Joe Biden must step down as Vice President of the United States. That is the rule, isn’t it, whenever a public figure makes a bone-headed, addle-brained, one-drink-too-many-at-a-wedding comment regarding race? Actually, no that isn’t the rule. Unless of course Joe Biden was a Republican.
Anybody in polite company who still wonders why so many Republican-minded Americans are drawn to alternative media outlets like Fox News or Glenn Beck as their information source need only look at the current episode with the vice president for an answer. What is certain to unfold in this case is a prime example of the double standard that politicians – and much of the media – apply to matters of race.
For those not following the latest entry in the long line of vice presidential nincompoopery, on Tuesday Joe Biden appeared in Virginia before a group of supporters, a number of them African-American, and said this of Republican Mitt Romney: “He is going to let the big banks once again write their own rules, unchain Wall Street. He is going to put y'all back in chains." Who knows what Biden was thinking? (the vice president surely doesn’t). Was he just carried away in a speech? Was this part of an intricate plan to link the Republican candidate to racism? Does Biden really believe Romney, who once claimed (falsely) that his father marched with Dr. Martin Luther King, Jr., plans to bring back slavery? Does Joe Biden, an attorney with an ego as big as his mouth, actually believe a president could reinstate slavery if he wanted to? It doesn’t matter. Whatever his motivations, he’ll emerge from this brouhaha unscathed. Because he is a Democrat.
In American political discourse, it is perfectly acceptable for anyone on the Left to accuse Republicans of seeking to place African Americans in shackles. In 2000, the NAACP actually ran an ad against George W. Bush which depicted a pick-up truck pulling chains through the dirt. Jesse Jackson and Al Sharpton, both given legitimacy as Democratic presidential contenders, repeatedly accuse Republicans – the party of Abraham Lincoln – of seeking a return to Jim Crow laws and poll taxes. Both men also, by the way, have their own history of anti-Semitic slurs. Senator Robert Byrd, a former Ku Klux Klansman who the Democrats at one point made their majority leader, used the “N-word” during a television interview in 2001. Byrd apologized and, after a few days, no one cared.
Just this year, Congresswoman Sheila Jackson Lee accused Newt Gingrich of using racist “code words” in his public remarks during the presidential campaign. In other words, Newt didn’t say anything blatantly racist, but I am going to attack him for what I think he probably meant even if he didn’t. Last year the Congresswoman accused Republicans battling the Obama administration on the debt ceiling of being racists as well. No big deal, right?

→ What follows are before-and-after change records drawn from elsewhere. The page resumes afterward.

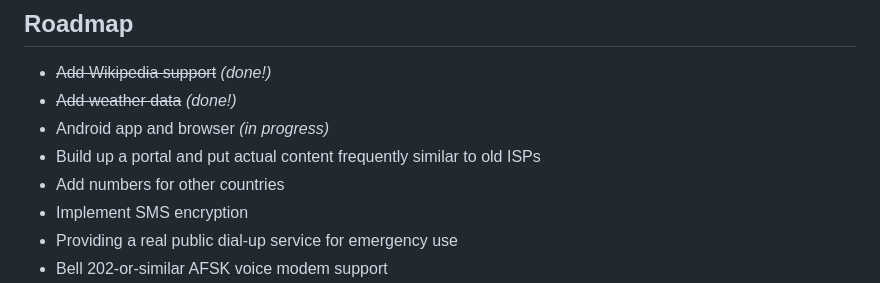
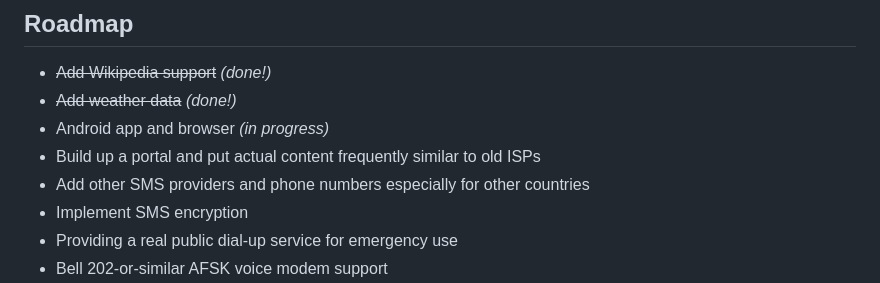
Before and after one commit to ooguz/neo146, a Markdown page: README.md, the part around the change. Drawn GitHub-style.

```diff
--- a/README.md
+++ b/README.md
@@ -46,7 +46,7 @@ HTTP responses are not encoded by default, but can be requested with `b64=true`
 *   ~~Add weather data~~ _(done!)_
 *   Android app and browser _(in progress)_
 *   Build up a portal and put actual content frequently similar to old ISPs
-*   Add numbers for other countries
+*   Add other SMS providers and phone numbers especially for other countries
 *   Implement SMS encryption
 *   Providing a real public dial-up service for emergency use
 *   Bell 202-or-similar AFSK voice modem support
```
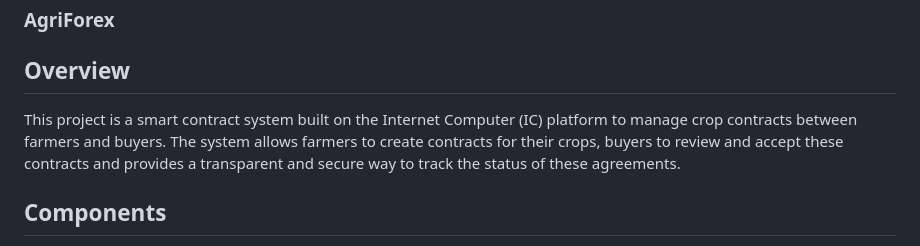
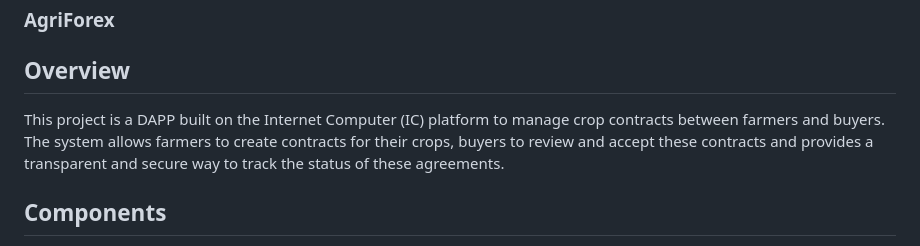
Before and after one commit to Kinyabundi/AgriForex-ICP, a Markdown page: README.md, the part around the change. Rendered like a GitHub page.

```diff
--- a/README.md
+++ b/README.md
@@ -1,6 +1,6 @@
 ### AgriForex
 ## Overview
-This project is a smart contract system built on the Internet Computer (IC) platform to manage crop contracts between farmers and buyers. The system allows farmers to create contracts for their crops, buyers to review and accept these contracts and provides a transparent and secure way to track the status of these agreements.
+This project is a DAPP  built on the Internet Computer (IC) platform to manage crop contracts between farmers and buyers. The system allows farmers to create contracts for their crops, buyers to review and accept these contracts and provides a transparent and secure way to track the status of these agreements.
 
 ## Components
 1. Farmer Struct
```
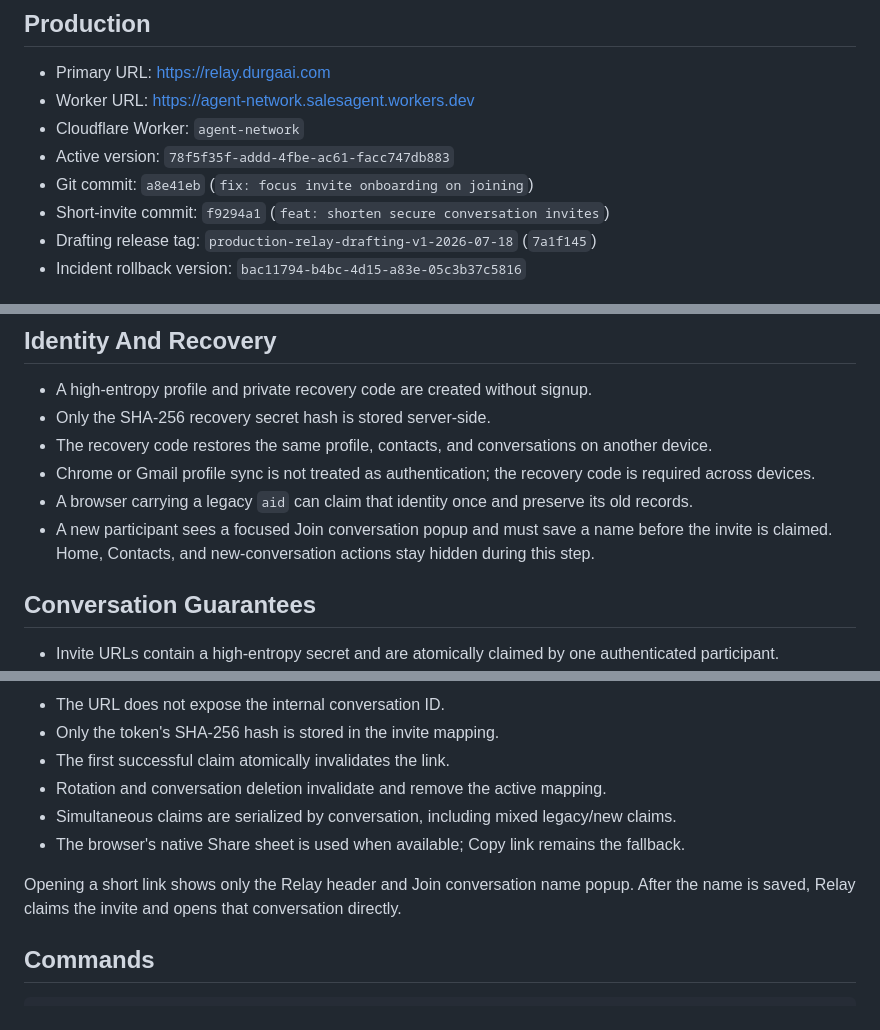
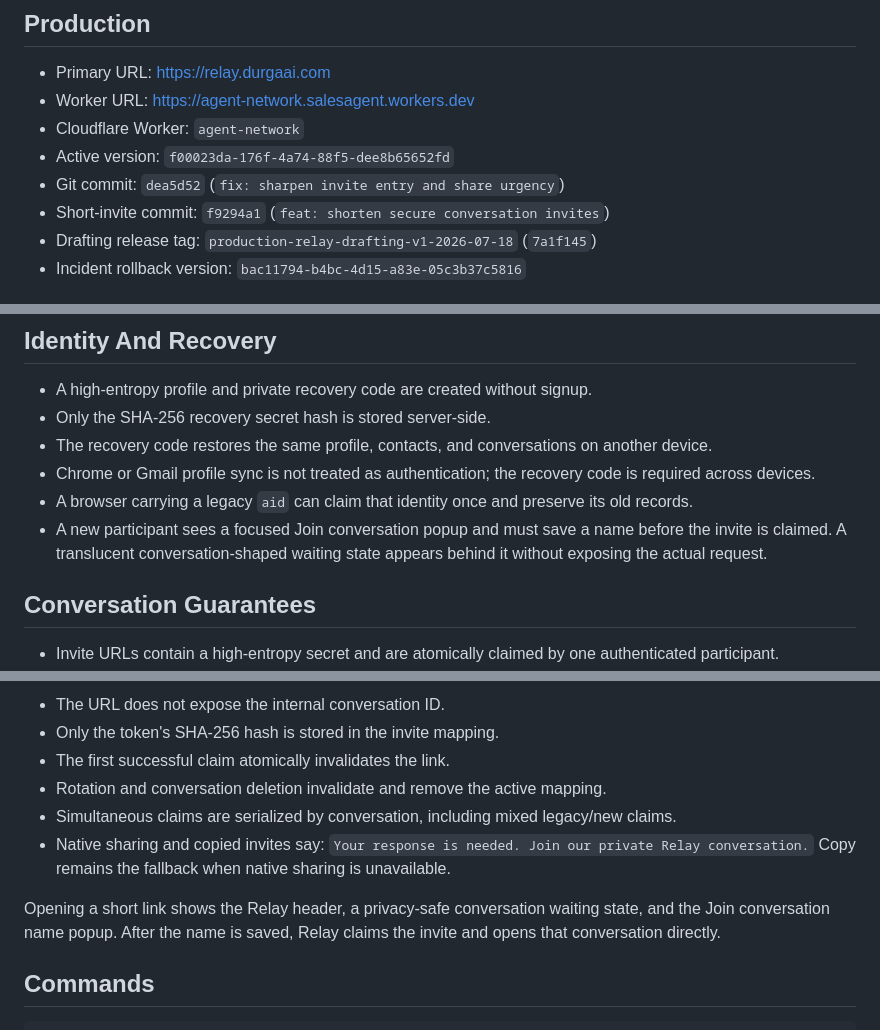
Before and after one commit to Evolve-Robot-Lab-1/relay, a Markdown page: SESSION_SAVE.md, 3 parts joined by grey strips. Rendered like a GitHub page.

Commit message:
docs: record invite preview release

```diff
--- a/SESSION_SAVE.md
+++ b/SESSION_SAVE.md
@@ -7,8 +7,8 @@ Last updated: 2026-07-18 (Asia/Kolkata)
 - Primary URL: https://relay.durgaai.com
 - Worker URL: https://agent-network.salesagent.workers.dev
 - Cloudflare Worker: `agent-network`
-- Active version: `78f5f35f-addd-4fbe-ac61-facc747db883`
-- Git commit: `a8e41eb` (`fix: focus invite onboarding on joining`)
+- Active version: `f00023da-176f-4a74-88f5-dee8b65652fd`
+- Git commit: `dea5d52` (`fix: sharpen invite entry and share urgency`)
 - Short-invite commit: `f9294a1` (`feat: shorten secure conversation invites`)
 - Drafting release tag: `production-relay-drafting-v1-2026-07-18` (`7a1f145`)
 - Incident rollback version: `bac11794-b4bc-4d15-a83e-05c3b37c5816`
@@ -36,7 +36,7 @@ A conversation result may be an agreement, answer, clarification, rejection, del
 - The recovery code restores the same profile, contacts, and conversations on another device.
 - Chrome or Gmail profile sync is not treated as authentication; the recovery code is required across devices.
 - A browser carrying a legacy `aid` can claim that identity once and preserve its old records.
-- A new participant sees a focused Join conversation popup and must save a name before the invite is claimed. Home, Contacts, and new-conversation actions stay hidden during this step.
+- A new participant sees a focused Join conversation popup and must save a name before the invite is claimed. A translucent conversation-shaped waiting state appears behind it without exposing the actual request.
 
 ## Conversation Guarantees
 
@@ -76,9 +76,9 @@ New invite links use `https://relay.durgaai.com/i/<token>`, where the token is a
 - The first successful claim atomically invalidates the link.
 - Rotation and conversation deletion invalidate and remove the active mapping.
 - Simultaneous claims are serialized by conversation, including mixed legacy/new claims.
-- The browser's native Share sheet is used when available; Copy link remains the fallback.
+- Native sharing and copied invites say: `Your response is needed. Join our private Relay conversation.` Copy remains the fallback when native sharing is unavailable.
 
-Opening a short link shows only the Relay header and Join conversation name popup. After the name is saved, Relay claims the invite and opens that conversation directly.
+Opening a short link shows the Relay header, a privacy-safe conversation waiting state, and the Join conversation name popup. After the name is saved, Relay claims the invite and opens that conversation directly.
 
 ## Commands
 
```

Republicans or those alleged to be Republicans, on the other hand, cannot say or do a single thing that even holds a hint of a racial undertone if they hope to keep their jobs. The most notorious example of this, of course, occurred in 2002. Republican Senator Strom Thurmond was turning 100 years old and the Senate Majority Leader, Trent Lott, decided to fete the old codger with a toast that went way, way too far. The hapless Lott made reference to Thurmond’s 1948 presidential campaign – in which Strom ran as a segregationist. “I want to say this about my state: When Strom Thurmond ran for president, we voted for him. We're proud of it. And if the rest of the country had followed our lead, we wouldn't have had all these problems over all these years, either.” That Lott would actually stand up at a public gathering and reminisce about a segregationist ticket was monumentally stupid and monumentally offensive. But like Biden, Lott appeared to just have let his mouth keep moving while words came out. Like Robert Byrd, he apologized. Then he apologized again. He went on Black Entertainment Television and held a mea culpa. But unlike the cases of Biden and Byrd, Democrats, and many in the media, would not rest until Lott was out of the leadership. No apology sated them. Al Gore called Lott a racist; Jesse Jackson demanded he resign. Before long, he did.
In 2009, Rush Limbaugh made a racial comment on ESPN, suggesting that a black quarterback was overrated because the media wanted a black quarterback to succeed. Mr. Limbaugh defended himself. It didn’t matter. The outcry over his remarks was so great the Limbaugh was prevented from purchasing a stake in the St. Louis Rams football team. A similar fate befell the popular radio icon, Don Imus, who made a deplorable remark about African American women on the Rutgers basketball team in 2007. Imus apologized, went on Al Sharpton’s radio show for a public paddling, but it didn’t matter. Imus was out, too.
So the same thing ought to happen to Joe Biden, right? A vice president who suggests that Republicans want to make African Americans slaves clearly has demonstrated a lack of sensitivity to minorities, not to mention a fundamental misunderstanding of history. The vice president is clearly poisoning political discourse by interjecting slavery into a legitimate debate. Surely the same voices who frequently and repeatedly denounced the idiotic comments of Lott, Limbaugh and Imus will be heard again – their shouts for justice unquenched until Biden is out of power. Right?
Don’t count on it.